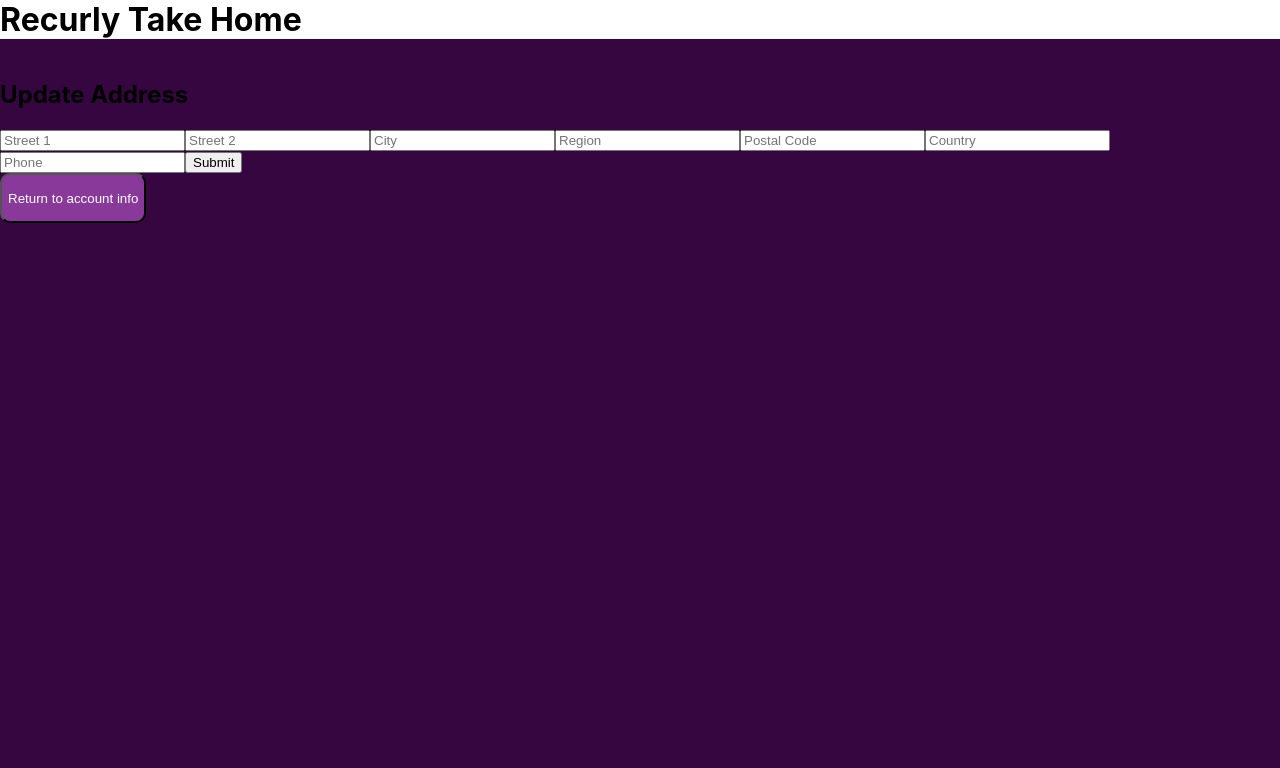
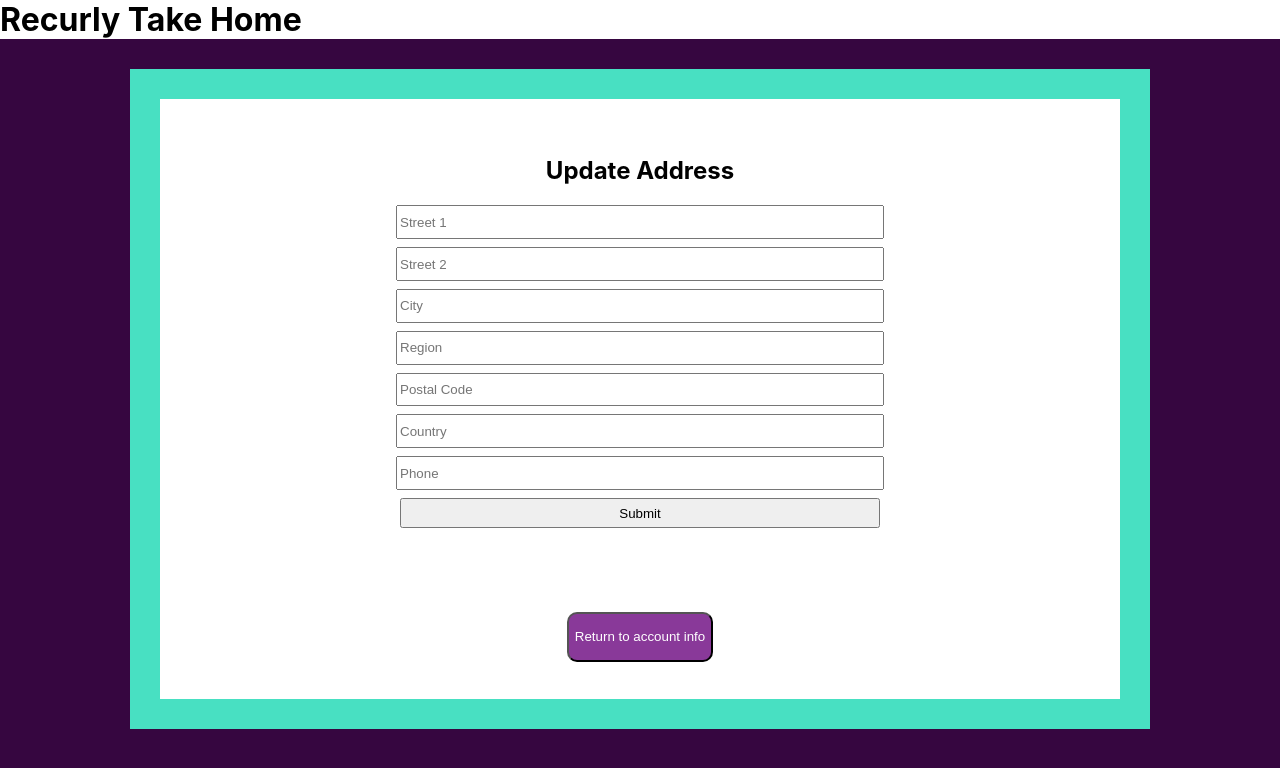
Before and after one commit to Jlavarine/Recurly-Take-Home, a React (Create React App) app: page /update in a window 1280 px wide. Shown: the top 768 px of the page. Built offline with nearby package versions, Linux system fonts and the light colour scheme; no server answers.

Commit message:
Add styling to main/account/update pages

```diff
--- a/src/AccountInfo.css
+++ b/src/AccountInfo.css
@@ -1,3 +1,7 @@
+span {
+    font-weight: bolder;
+}
+
 .account-info {
     display: flex;
     flex-direction: column;
--- a/src/AccountInfo.js
+++ b/src/AccountInfo.js
@@ -6,15 +6,15 @@
         return(
             <div className="account-info">
                 <div>
-                    <h2 className="info-title">Account Info</h2>
-                    <p>First Name: {accountInfo.first_name}</p>
-                    <p>Last Name: {accountInfo.last_name}</p>
+                    <h2 className="info-title">Account Information</h2>
+                    <p><span>First Name:</span> {accountInfo.first_name}</p>
+                    <p><span>Last Name:</span> {accountInfo.last_name}</p>
                     <hr></hr>
-                    <p>Street: {accountInfo.address.street1}</p>
-                    <p>City: {accountInfo.address.city}</p>
-                    <p>Country: {accountInfo.address.country}</p>
-                    <p>Postal Code: {accountInfo.address.postal_code}</p>
-                    <p>Phone: {accountInfo.address.phone}</p>
+                    <p><span>Street:</span> {accountInfo.address.street1}</p>
+                    <p><span>City:</span> {accountInfo.address.city}</p>
+                    <p><span>Country:</span> {accountInfo.address.country}</p>
+                    <p><span>Postal Code:</span> {accountInfo.address.postal_code}</p>
+                    <p><span>Phone:</span> {accountInfo.address.phone}</p>
                 </div>
                 <div className="info-buttons">
                     <Link to='/update'><button onClick={() => console.log(accountInfo)}>Update address</button></Link>
--- a/src/App.css
+++ b/src/App.css
@@ -23,16 +23,22 @@
   color: black;
   background-color: white;
   width: 100vw;
-  margin-top: 0px;;
+  margin-top: 0px;
+  margin-bottom: 30px;
 }
 
 .main-page {
   display: flex;
   flex-direction: column;
-  justify-content: center;
+  justify-content: space-evenly;
   align-items: center;
   text-align: center;
   background-color: white;
-  height: 80vh;
+  height: 75vh;
   width: 50vw;
+  border: solid #48E0C2 30px;
 }
+
+.welcome {
+  font-size: 50px;
+}
--- a/src/App.js
+++ b/src/App.js
@@ -40,6 +40,7 @@
       <h1 className='title'>Recurly Take Home</h1>
       <Route exact path='/'>
         <div className='main-page'>
+          <h2 className="welcome">Welcome to Recurly</h2>
           <Link to='/account'>
             <button>Click for Account Info</button>
           </Link>
--- /dev/null
+++ b/src/Form.css
@@ -0,0 +1,23 @@
+input {
+    height: 3rem;
+    width: 30rem;
+    margin-bottom: .5rem;
+}
+.form-container {
+    display: flex;
+    flex-direction: column;
+    align-items: center;
+    justify-content: space-around;
+    background-color: white;
+    height: 75vh;
+    width: 75vw;
+    border: solid #48E0C2 30px;}
+
+.form {
+    display: flex;
+    flex-direction: column;
+    justify-content: space-evenly;
+    align-items: center;
+    height: 50vh;
+    width: 50vw;
+}
--- a/src/Form.js
+++ b/src/Form.js
@@ -1,6 +1,6 @@
 import React, { useState } from 'react'
 import { Link } from 'react-router-dom';
-
+import './Form.css'
 const Form = ({updateAddress}) => {
     const [ street1, setStreet1] = useState('');
     const [ street2, setStreet2] = useState('');
@@ -17,7 +17,7 @@
     }
     return (
         <div className='form-container'>
-          <form onSubmit={(event) => submitUpdate(event)}>
+          <form className='form' onSubmit={(event) => submitUpdate(event)}>
             <h2>Update Address</h2>
             <input
             type='text'
```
■ ■ ■ ■ ■ ■ ■
▶ Exercise
Leave out the pictures and set down all of the data exactly.

▶ Exercise output
Before and after one commit to Jlavarine/Recurly-Take-Home, a React (Create React App) app: page /update in a window 1280 px wide. Shown: the top 768 px of the page. Built offline with nearby package versions, Linux system fonts and the light colour scheme; no server answers.

Commit message:
Add styling to main/account/update pages

```diff
--- a/src/AccountInfo.css
+++ b/src/AccountInfo.css
@@ -1,3 +1,7 @@
+span {
+    font-weight: bolder;
+}
+
 .account-info {
     display: flex;
     flex-direction: column;
--- a/src/AccountInfo.js
+++ b/src/AccountInfo.js
@@ -6,15 +6,15 @@
         return(
             <div className="account-info">
                 <div>
-                    <h2 className="info-title">Account Info</h2>
-                    <p>First Name: {accountInfo.first_name}</p>
-                    <p>Last Name: {accountInfo.last_name}</p>
+                    <h2 className="info-title">Account Information</h2>
+                    <p><span>First Name:</span> {accountInfo.first_name}</p>
+                    <p><span>Last Name:</span> {accountInfo.last_name}</p>
                     <hr></hr>
-                    <p>Street: {accountInfo.address.street1}</p>
-                    <p>City: {accountInfo.address.city}</p>
-                    <p>Country: {accountInfo.address.country}</p>
-                    <p>Postal Code: {accountInfo.address.postal_code}</p>
-                    <p>Phone: {accountInfo.address.phone}</p>
+                    <p><span>Street:</span> {accountInfo.address.street1}</p>
+                    <p><span>City:</span> {accountInfo.address.city}</p>
+                    <p><span>Country:</span> {accountInfo.address.country}</p>
+                    <p><span>Postal Code:</span> {accountInfo.address.postal_code}</p>
+                    <p><span>Phone:</span> {accountInfo.address.phone}</p>
                 </div>
                 <div className="info-buttons">
                     <Link to='/update'><button onClick={() => console.log(accountInfo)}>Update address</button></Link>
--- a/src/App.css
+++ b/src/App.css
@@ -23,16 +23,22 @@
   color: black;
   background-color: white;
   width: 100vw;
-  margin-top: 0px;;
+  margin-top: 0px;
+  margin-bottom: 30px;
 }
 
 .main-page {
   display: flex;
   flex-direction: column;
-  justify-content: center;
+  justify-content: space-evenly;
   align-items: center;
   text-align: center;
   background-color: white;
-  height: 80vh;
+  height: 75vh;
   width: 50vw;
+  border: solid #48E0C2 30px;
 }
+
+.welcome {
+  font-size: 50px;
+}
--- a/src/App.js
+++ b/src/App.js
@@ -40,6 +40,7 @@
       <h1 className='title'>Recurly Take Home</h1>
       <Route exact path='/'>
         <div className='main-page'>
+          <h2 className="welcome">Welcome to Recurly</h2>
           <Link to='/account'>
             <button>Click for Account Info</button>
           </Link>
--- /dev/null
+++ b/src/Form.css
@@ -0,0 +1,23 @@
+input {
+    height: 3rem;
+    width: 30rem;
+    margin-bottom: .5rem;
+}
+.form-container {
+    display: flex;
+    flex-direction: column;
+    align-items: center;
+    justify-content: space-around;
+    background-color: white;
+    height: 75vh;
+    width: 75vw;
+    border: solid #48E0C2 30px;}
+
+.form {
+    display: flex;
+    flex-direction: column;
+    justify-content: space-evenly;
+    align-items: center;
+    height: 50vh;
+    width: 50vw;
+}
--- a/src/Form.js
+++ b/src/Form.js
@@ -1,6 +1,6 @@
 import React, { useState } from 'react'
 import { Link } from 'react-router-dom';
-
+import './Form.css'
 const Form = ({updateAddress}) => {
     const [ street1, setStreet1] = useState('');
     const [ street2, setStreet2] = useState('');
@@ -17,7 +17,7 @@
     }
     return (
         <div className='form-container'>
-          <form onSubmit={(event) => submitUpdate(event)}>
+          <form className='form' onSubmit={(event) => submitUpdate(event)}>
             <h2>Update Address</h2>
             <input
             type='text'
```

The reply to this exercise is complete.